• Exercise:
Word for word, give the data again without its pictures.

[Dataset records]
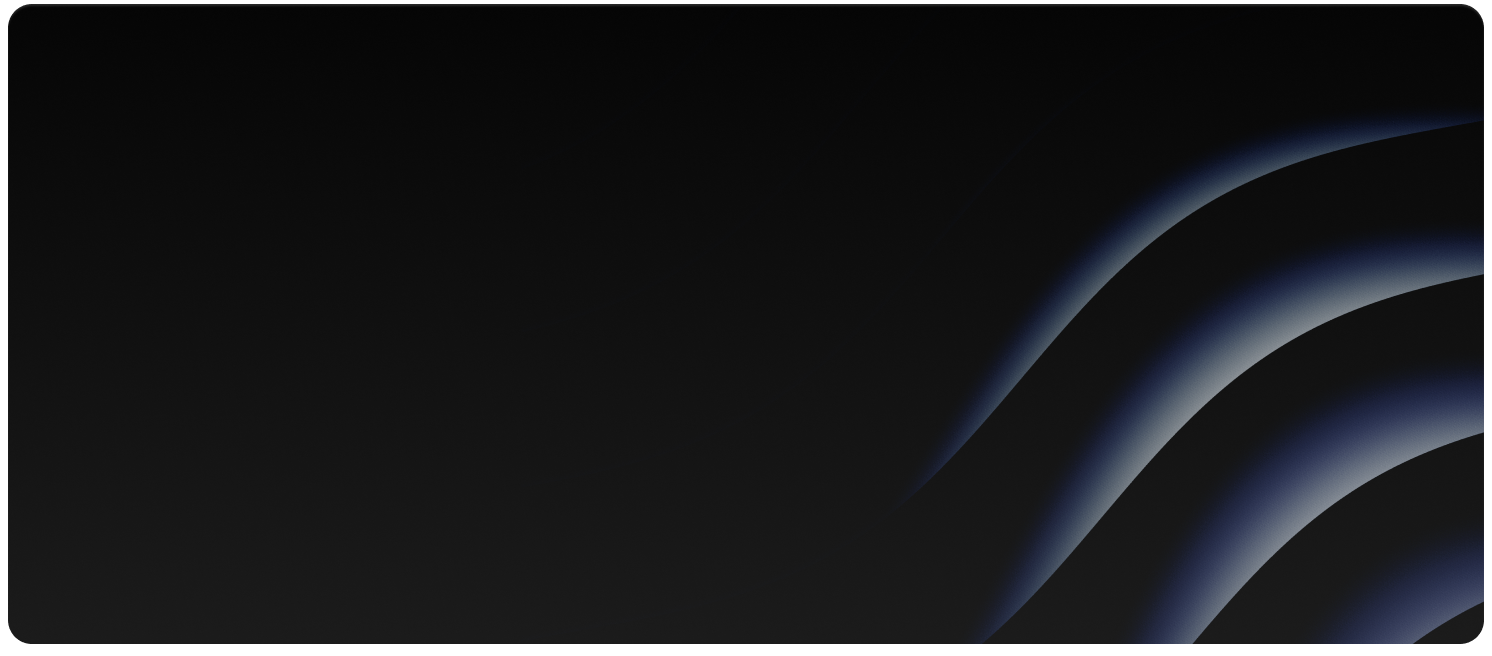
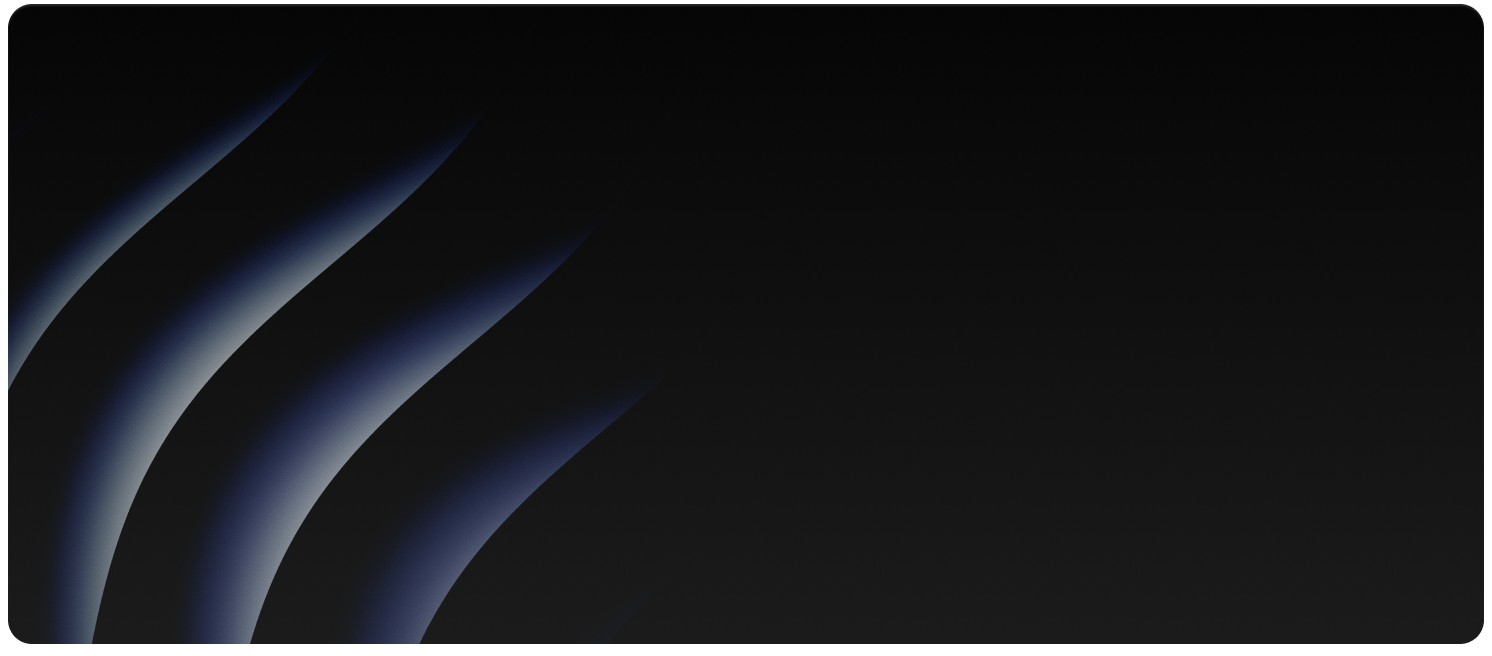
Add background images to Agentic AI and Voice AI tech cards
- tech-bg-agentic.png: curved wave design (bottom-right) for Agentic AI card
- tech-bg-voice.png: curved wave design (top-left) for Voice AI card
- Both cards use background-size: cover / background-position: center

diff --git a/home.css b/home.css
@@ -520,6 +520,9 @@
   flex-direction: column;
   grid-column: 2 / 4;
   grid-row: 1;
+  background-image: url('assets/tech-bg-agentic.png');
+  background-size: cover;
+  background-position: center;
 }
 .hp-tech__card--agentic .hp-tech__card-text {
   flex: 1;
@@ -542,6 +545,9 @@
   flex-direction: column;
   grid-column: 2 / 4;
   grid-row: 2;
+  background-image: url('assets/tech-bg-voice.png');
+  background-size: cover;
+  background-position: center;
 }
 .hp-tech__card--voice .hp-tech__card-text {
   flex: 1;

• Answer to the problem:
Add background images to Agentic AI and Voice AI tech cards
- tech-bg-agentic.png: curved wave design (bottom-right) for Agentic AI card
- tech-bg-voice.png: curved wave design (top-left) for Voice AI card
- Both cards use background-size: cover / background-position: center

diff --git a/home.css b/home.css
@@ -520,6 +520,9 @@
   flex-direction: column;
   grid-column: 2 / 4;
   grid-row: 1;
+  background-image: url('assets/tech-bg-agentic.png');
+  background-size: cover;
+  background-position: center;
 }
 .hp-tech__card--agentic .hp-tech__card-text {
   flex: 1;
@@ -542,6 +545,9 @@
   flex-direction: column;
   grid-column: 2 / 4;
   grid-row: 2;
+  background-image: url('assets/tech-bg-voice.png');
+  background-size: cover;
+  background-position: center;
 }
 .hp-tech__card--voice .hp-tech__card-text {
   flex: 1;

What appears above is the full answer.